CVG 119 was first registered on 19th June 1947. Alvis supplied the chassis and engine no 20998 to the reliance Garage in Northwich on 12th May 1947. According to David Rogerson, the former Works Manager at Duncan Industries, this was the launch car and was finished be late 1947. However there was a problem with the paint in that the striking yellow colour failed to ‘take'. David recalls an entire night during which - supported by a case or two of beer - a successful result was achieved just in time for the pre-arranged photo call the next morning. David also made the first trip, which was an excursion north to demonstrate the new car at Inglis in Edinburgh, and at Galt's in Glasgow.
Being the only demonstrator, the car was soon back in the South. Ian Duncan then hit ‘manna from heaven' when he met Kay Petre in the Steering Wheel Club in London and was able to explain his plans to her. Kay was a racing driver with a string of successes to her name, not only in Austin Sevens, but also in much larger mounts such as the 10.5 litre Delage, in which she lapped Brooklands at 134 mph in 1963. Donning her hat as the motoring correspondent of the Graphic, Kay duly obliged with a splendidly ‘tongue in cheek' piece on how Alvis, Daimler and Healey, were combining forces to adopt a joint body style. As David Rodgerson recalled, "the phone never stopped ringing". A week or so later, on 6th September 1947, Kay Petre was photographed emerging from CVG 119, having entered the car in the Coucours d'Eleance at the RAC's Jubilee Rally in Regent's Park.
The Scottish sales tour obviously worked in that the first recorded owner is Robert P Laing of 11 Bedford Place, Alloa, Scotland, who acquired the car on 7th April 1948. It then passed through the hands of a series of owners in the Newcastle upon Tyne area, being acquired be Les Siddle on 31st August 1994. Les was lucky enough to be the owner of two Duncan's, the other being FWS 962. He was largely responsible for ensuring the preservation of the first ever Alvis Duncan, which was acquired by the most recent owner on 20th January 2014. It then underwent a further restoration by Mick Fletcher of Blackburn during 2014 / 2015 with invoices totalling over £17,000. Major work included an engine rebuild to include carrying out a re-bore and sleeve back to standard, new pistons, replacement crankshaft pulley, flywheel, new clutch and new gearbox, engine and radiator mounts.
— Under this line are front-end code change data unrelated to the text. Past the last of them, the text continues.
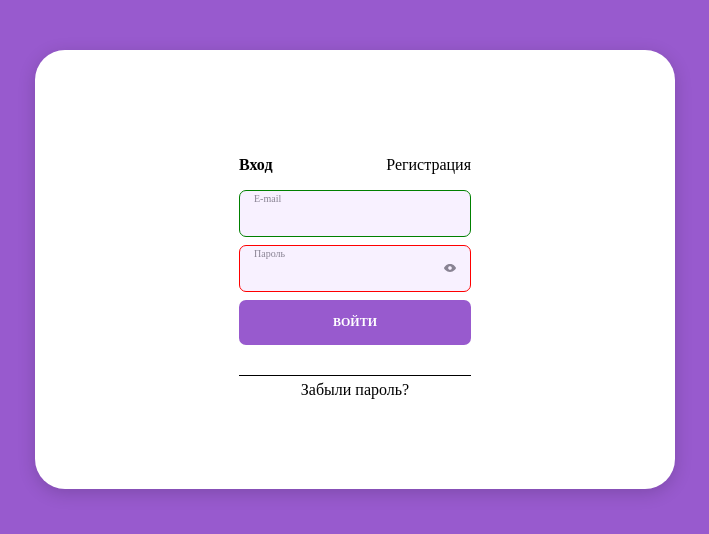
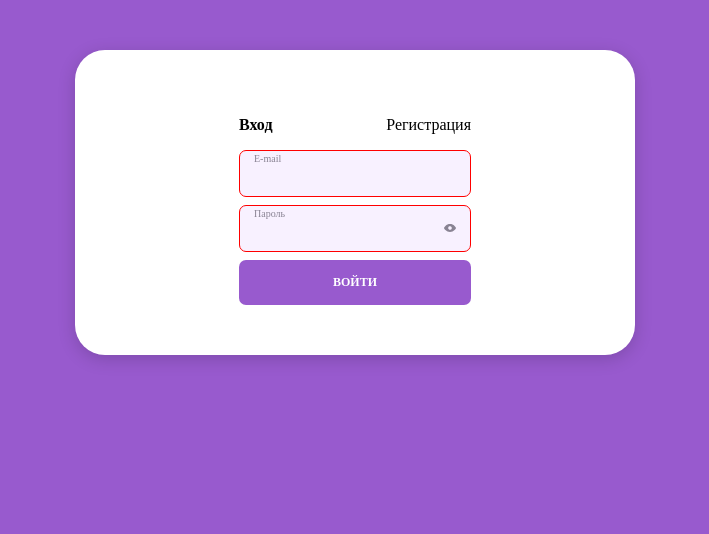
Before and after one commit to Kirill-Kyrgansky/login-form, a Vue app: page / in a window 1280 px wide. Shown: the top 534 px of the page, without its empty margins (285-994 px from the left). Built offline with nearby package versions, Linux system fonts and the light colour scheme.

Commit message:
error width validation

```diff
--- a/src/App.vue
+++ b/src/App.vue
@@ -1,20 +1,32 @@
 <template>
-  <section class="section form-wrap">
-    <div class="container">
-      <div class="container link">
-        <p class="pointer" :class="{'strong': !isSingUp}" @click="changeForm(false)">Вход</p>
-        <p class="pointer" :class="{'strong': isSingUp}" @click="changeForm(true)">Регистрация</p>
+  <section class="section ">
+    <div class="container form-wrap">
+      <div>
+        <div class=" link">
+          <p
+            class="pointer"
+            :class="{'strong': !isSingUp}"
+            @click="changeForm(false)">Вход</p>
+          <p
+            class="pointer"
+            :class="{'strong': isSingUp}"
+            @click="changeForm(true)">Регистрация</p>
+        </div>
+        <form @submit.prevent>
+          <sing-up
+            v-if="isSingUp"
+            :api-key="apiKey" />
+          <sing-in
+            v-else
+            :api-key="apiKey" />
+        </form>
       </div>
-      <form @submit.prevent>
-        <sing-up v-if="isSingUp" :api-key="apiKey"/>
-        <sing-in v-else :api-key="apiKey"/>
-      </form>
     </div>
   </section>
 </template>
 
 <script lang="ts">
-import {defineComponent} from "vue";
+import { defineComponent } from "vue";
 import SingIn from "@/components/singIn.vue";
 import SingUp from "@/components/singUp.vue";
 
@@ -36,53 +48,5 @@ export default defineComponent({
 </script>
 
 <style lang="scss">
-@mixin horizontal-center {
-  display: flex;
-  justify-content: center;
-}
 
-$main-color: #985ACE;
-
-body {
-  padding: 50px 0 70px 0;
-  position: relative;
-  background-color: $main-color;
-}
-
-.section {
-  padding: 0 30px;
-  max-width: 1440px;
-  margin: auto;
-  position: relative;
-  @include horizontal-center();
-
-}
-
-.container {
-}
-
-.form-wrap {
-  border-radius: 30px;
-  background: #FFF;
-  box-shadow: 0 4px 17px 0 rgba(0, 0, 0, 0.17);
-  padding: 90px;
-  max-width: 460px;
-  display: flex;
-  flex-direction: column;
-  align-items: center;
-}
-
-.strong {
-  font-weight: bold;
-}
-
-.pointer {
-  cursor: pointer;
-}
-
-.link {
-  display: flex;
-  justify-content: space-between;
-
-}
 </style>
--- a/src/components/UI/customInput.vue
+++ b/src/components/UI/customInput.vue
@@ -4,16 +4,16 @@
       <input
         :id="label"
         class="custom-input__input"
-          :class="inputClass"
+        :class="confirm ? 'success' : 'error-form'"
         :type="inputType"
         :value="modelValue"
-          @input="$emit('update:modelValue', $event.target)"
+        @input="handleInput"
       />
     </label>
     <span class="custom-input__label">{{ placeholder }}</span>
     <svg
       v-if="label === 'password'"
-        class="custom-input__svg"
+      class="custom-input__svg pointer"
       xmlns="http://www.w3.org/2000/svg"
       width="12"
       height="8"
@@ -29,7 +29,7 @@
 </template>
 
 <script lang="ts">
-import {defineComponent} from "vue";
+import { defineComponent, watch } from "vue";
 
 export default defineComponent({
   props: {
@@ -54,11 +54,12 @@ export default defineComponent({
       default: false
     }
   },
-  emits: ["update:modelValue"],
+  emits: ["update:modelValue", "inputError"],
   data() {
     return {
       isVisiblePassword: false,
-      value: ''
+      value: "",
+      confirm: false,
     };
   },
   computed: {
@@ -69,69 +70,35 @@ export default defineComponent({
       let txt = /^(([^<>()[\]\\.,;:\s@"]+(\.[^<>()[\]\\.,;:\s@"]+)*)|(".+"))@((\[[0-9]{1,3}\.[0-9]{1,3}\.[0-9]{1,3}\.[0-9]{1,3}])|(([a-zA-Z\-0-9]+\.)+[a-zA-Z]{2,}))$/;
       return txt.test(this.modelValue);
     },
-    inputClass() {
-      const emailError = this.label === "email" && this.modelValue.length > 1 && !this.emailValidation;
+    // eslint-disable-next-line vue/return-in-computed-property
+    // validateInput() {
+    //   const emailError = this.label === "email" && !this.emailValidation;
+    //   const passwordError = this.label === "password" && this.modelValue.length < 6;
+    //   const confirmPasswordError =
+    //     this.label === "passwordConfirm" && this.errorPassword;
+    //
+    //   // eslint-disable-next-line vue/no-side-effects-in-computed-properties
+    //   this.confirm = !(emailError || passwordError || confirmPasswordError);
+    //   this.$emit("inputError", this.confirm);
+    // },
+  },
+
+  methods: {
+    validateInput() {
+      const emailError = this.label === "email" && !this.emailValidation;
       const passwordError = this.label === "password" && this.modelValue.length < 6;
-      const confirmPasswordError = this.label === "passwordConfirm" && this.errorPassword;
-      if (emailError || passwordError || confirmPasswordError) {
-        return "error-form";
-      } else {
-        return "success";
-      }
+      const confirmPasswordError =
+        this.label === "passwordConfirm" && this.errorPassword;
+
+      this.confirm = !(emailError || passwordError || confirmPasswordError);
+      this.$emit("inputError", this.confirm);
     },
-  },
-  methods: {
     changeVisible() {
       this.isVisiblePassword = !this.isVisiblePassword;
     },
-  }
+    handleInput($event: any) {
+      this.validateInput();
+      this.$emit("update:modelValue", $event.target.value);
+    },}
 });
 </script>
-
-<style
-    lang="scss">
-.custom-input {
-  width: 100%;
-  height: 45px;
-  margin-bottom: 10px;
-  position: relative;
-  //border-radius: 7px;
-  //border: none;
-}
-
-.custom-input__input {
-  width: auto;
-  background: #F8F1FF;
-  height: 45px;
-  margin-bottom: 10px;
-  border-radius: 7px;
-  border: none;
-  padding: 0 15px;
-}
-
-.custom-input__label {
-  position: absolute;
-  top: 3px;
-  left: 15px;
-  color: rgba(64, 58, 75, 0.60);
-  font-size: 10px;
-  font-style: normal;
-  font-weight: 400;
-  line-height: normal;
-}
-
-.custom-input__svg {
-  position: absolute;
-  right: 10px;
-  padding: 5px;
-  top: 30%;
-}
-
-.error-form {
-  border: 1px red solid;
-}
-
-.success {
-  border: 1px green solid;
-}
-</style>
--- a/src/components/UI/forgotPassword.vue
+++ /dev/null
@@ -1,29 +0,0 @@
-<template>
-  <div class="forgot-password">
-<div class="forgot-password__black-line"></div>
-  <a class="forgot-password__link">Забыли пароль?</a>
-  </div>
-</template>
-
-<script>
-import {defineComponent} from "vue";
-
-
-export default defineComponent({
-
-})
-</script>
-
-<style scoped>
-.forgot-password__black-line {
-  width: 100%;
-  height: 0.5px;
-  background: #000;
-  margin: 30px 0 5px 0;
-}
-.forgot-password__link {
-}
-.forgot-password {
-  text-align: center;
-}
-</style>
--- a/src/components/singIn.vue
+++ b/src/components/singIn.vue
@@ -15,23 +15,21 @@
     />
   </div>
   <custom-button type="submit" @click="singIn">Войти</custom-button>
-  <forgot-password/>
 </template>
 
 <script lang="ts">
-import {defineComponent} from "vue";
-import axios from "axios";
-import {IUser} from "@/interface/IUser";
-import CustomInput from "@/components/UI/customInput.vue"
-import CustomButton from "@/components/UI/customButton.vue"
-import ForgotPassword from "@/components/UI/forgotPassword.vue";
+import { defineComponent } from "vue";
+import axios, { AxiosResponse } from "axios";
+import { IUser } from "@/interface/IUser";
+import CustomInput from "@/components/UI/customInput.vue";
+import CustomButton from "@/components/UI/customButton.vue";
 
 export default defineComponent({
-  components: {ForgotPassword, CustomInput, CustomButton},
+  components: { CustomInput, CustomButton },
   props: {
     apiKey: {
       type: String,
-      default: ''
+      default: ""
     }
   },
   data() {
@@ -48,19 +46,29 @@ export default defineComponent({
 
   methods: {
     async singIn() {
-      await axios.post(`https://identitytoolkit.googleapis.com/v1/accounts:signInWithPassword?key=${this.apiKey}`, this.user)
-          .then(value => {
-            console.log(value)
-          })
-          .catch(err => {
-            console.error(err)
-          })
+      if (this.user.password.length < 6) {
+        alert("Пароль не может быть меньше 6 символов");
+      } else if (this.user.email.length === 0) {
+        alert("Поле \"E-mail\" не может быть пустым");
+      } else {
+        try {
+          const response: AxiosResponse = await axios.post(`https://identitytoolkit.googleapis.com/v1/accounts:signInWithPassword?key=${this.apiKey}`, this.user, {
+          });
+          if (response.status >= 200 && response.status < 300) {
+            alert("Вы успешно вошли в систему");
+          }
+        } catch (err: any) {
+          if (err.response && err.response.data && err.response.data.error) {
+            if (err.response.data.error.message === "INVALID_EMAIL") {
+              alert("Некорректный формат E-mail");
+            } else if (err.response.data.error.message === "EMAIL_NOT_FOUND") {
+              alert("Вы не зарегистрированы в системе");
+            }
+          }
+        }
+      }
     }
   }
 
 })
 </script>
-
-<style scoped>
-
-</style>
--- a/src/main.ts
+++ b/src/main.ts
@@ -1,6 +1,7 @@
 import { createApp } from "vue";
 import App from "./App.vue";
 import "normalize.css";
+import "./styles/styles.scss";
 
 const app = createApp(App);
 
--- /dev/null
+++ b/src/styles/animation.scss
@@ -0,0 +1,11 @@
+@keyframes pulseAnimation {
+  0% {
+    transform: scale(1);
+  }
+  50% {
+    transform: scale(1.1);
+  }
+  100% {
+    transform: scale(1);
+  }
+}
--- /dev/null
+++ b/src/styles/customButton.scss
@@ -0,0 +1,28 @@
+button {
+  border: none;
+}
+
+.button-wrap__button {
+  color: #FFF;
+  text-align: center;
+  font-size: 12px;
+  font-style: normal;
+  font-weight: 700;
+  line-height: normal;
+  text-transform: uppercase;
+  border-radius: 7px;
+  @include main-color();
+  width: 100%;
+  padding: 15px 15px;
+  transition: transform 0.7s;
+
+  &:hover {
+    @include main-color($opacity-active);
+    animation: pulseAnimation 1s infinite;
+  }
+
+  &:active {
+    transform: scale(1);
+    @include main-color();
+  }
+}
--- /dev/null
+++ b/src/styles/customInput.scss
@@ -0,0 +1,44 @@
+.custom-input {
+  width: 100%;
+  height: 45px;
+  margin-bottom: 10px;
+  position: relative;
+  //border-radius: 7px;
+  //border: none;
+}
+
+.custom-input__input {
+  width: auto;
+  background: #F8F1FF;
+  height: 45px;
+  margin-bottom: 10px;
+  border-radius: 7px;
+  border: none;
+  padding: 0 15px;
+}
+
+.custom-input__label {
+  position: absolute;
+  top: 3px;
+  left: 15px;
+  color: rgba(64, 58, 75, 0.60);
+  font-size: 10px;
+  font-style: normal;
+  font-weight: 400;
+  line-height: normal;
+}
+
+.custom-input__svg {
+  position: absolute;
+  right: 10px;
+  padding: 5px;
+  top: 30%;
+}
+
+.error-form {
+  border: 1px red solid;
+}
+
+.success {
+  border: 1px green solid;
+}
--- /dev/null
+++ b/src/styles/styles.scss
@@ -0,0 +1,47 @@
+@import "variable";
+@import "customInput";
+@import "customButton";
+@import "animation";
+
+body {
+  padding: 50px 0 70px 0;
+  position: relative;
+  @include main-color();
+}
+
+.section {
+  max-width: 1440px;
+  margin: auto;
+  position: relative;
+  padding: 0 20px;
+}
+
+.container {
+}
+
+.form-wrap {
+  min-width: 180px;
+  max-width: 460px;
+  margin: auto;
+  padding: 50px;
+  background: #FFF;
+  border-radius: 30px;
+  box-shadow: 0 4px 17px 0 rgba(0, 0, 0, 0.17);
+  display: flex;
+  flex-direction: column;
+  align-items: center;
+}
+
+.strong {
+  font-weight: bold;
+}
+
+.pointer {
+  cursor: pointer;
+}
+
+.link {
+  display: flex;
+  justify-content: space-between;
+  width: 100%;
+}
--- /dev/null
+++ b/src/styles/variable.scss
@@ -0,0 +1,10 @@
+$opacity-active: 0.8;
+
+@mixin horizontal-center {
+  display: flex;
+  justify-content: center;
+}
+
+@mixin main-color($opacity: 1) {
+  background-color: rgba(152, 90, 206, $opacity)
+}
```
Also changed, not shown: src/components/UI/customButton.vue (+6 -21 lines), src/components/singUp.vue (+56 -27 lines). Lines whose indentation alone changed are shown as unchanged.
The body was totally stripped down, the interior removed, glass removed, various timber replaced and the car treated to a full re-paint and various re-chromed brightwork. Since restoration the Alvis has been in regular use, attending many shows and events across the region and has driven over to us faultlessly from Harrogate.